Investor confidence and brand reputation are dwindling in light of GM's recall nightmare. GM took longer than a decade to address the ignition switches, which are tied to at least 13 deaths (investigations are still under way). Appropriately, GM looks more and more like a careless, corporate giant. The question regarding GM used to be, "Which models have been recalled." Now, the question is better rephrased as, "Which models haven't been recalled."
GM must prepare for a long fight.
Staying on the bright side
Thankfully for General Motors, further legal damages are limited by its 2009 bankruptcy. Its Chapter 11 filing discharges a majority of its debt, including potential lawsuits, for all incidences before July 9, 2009. As a result, GM is protected from paying most damages (injuries to persons and damages to vehicle and/or property) connected to its recalls, along with other civil suits. Even still, Barra has retained Kenneth Feinberg -- a specialist in mediation and alternative dispute resolution -- to evaluate settlement options for those families hurt in accidents by the company's recalled vehicles. As Barra stated, "Mr. Feinberg is highly qualified, and is very experienced in the handling of matters such as this." Smart move.
And despite its seemingly poor performance, General Motors managed to increase its revenues from 2013 by $500 million while increasing its automotive adjusted free cash flow by $1.1 billion (comparing Q1 of 2013 to Q1 of 2014). This is largely due to growth in its European and international operations segments, which experienced moderate increases in their retail vehicle sales since last year. The higher adjusted free cash flow but lower net income is explained by a $4 billion increase to accounts payable. GM has more cash as it becomes slower at paying its bills.
In the United States, GM controls 14.8% of the market for cars, an increase of 1% since 2013. Barra was pleased with the company's performance, saying that, "Our core operations was very strong this quarter, reflecting the positive response of customers to the new vehicles we are bringing to market." The 1% increase helped to raise North American sales by $1.4 billion this past year.
GM's market share is also expanding in Asia-Pacific, Middle East, and Africa. Its Wuling, Buick, and GMC brands increased GM's volume of sales by approximately 9% in these regions last year. In China, Asia's largest market (by sales), GM is second to only Volkswagen which owns 20.8% of the passenger car market. Expanding international market share will aid GM in rebounding from its recall costs and to accommodate future growth.

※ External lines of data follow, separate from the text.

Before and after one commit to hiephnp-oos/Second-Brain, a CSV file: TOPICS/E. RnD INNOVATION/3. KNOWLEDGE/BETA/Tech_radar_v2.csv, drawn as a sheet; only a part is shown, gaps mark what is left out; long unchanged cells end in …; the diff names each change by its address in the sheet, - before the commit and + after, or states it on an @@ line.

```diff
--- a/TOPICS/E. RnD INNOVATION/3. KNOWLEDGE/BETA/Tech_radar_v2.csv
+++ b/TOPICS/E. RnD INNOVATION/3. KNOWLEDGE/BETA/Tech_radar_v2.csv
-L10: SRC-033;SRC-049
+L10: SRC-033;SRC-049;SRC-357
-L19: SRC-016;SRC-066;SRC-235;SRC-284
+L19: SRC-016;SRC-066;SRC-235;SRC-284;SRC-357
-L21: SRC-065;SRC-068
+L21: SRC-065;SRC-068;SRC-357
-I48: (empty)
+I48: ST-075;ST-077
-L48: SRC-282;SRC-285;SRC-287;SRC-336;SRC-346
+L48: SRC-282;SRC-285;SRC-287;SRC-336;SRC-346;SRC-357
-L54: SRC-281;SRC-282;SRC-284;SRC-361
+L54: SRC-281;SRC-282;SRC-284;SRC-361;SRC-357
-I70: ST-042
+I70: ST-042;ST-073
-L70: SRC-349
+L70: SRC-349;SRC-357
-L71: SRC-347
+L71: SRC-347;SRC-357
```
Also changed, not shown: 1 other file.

There is no denying that General Motors is in a tough spot, but it appears it is in a position to turn things around. With protection from its 2009 bankruptcy, GM can mitigate losses from the recalls and take advantage of increases in market share, both in the U.S. and internationally. Furthermore, once recall costs no longer drag down profits, investors should see growth and a healthier balance sheet. Surprisingly, despite the recalls, GM is managing to keep its head above water. Investors should sit tight: This Detroit giant still has some fight left.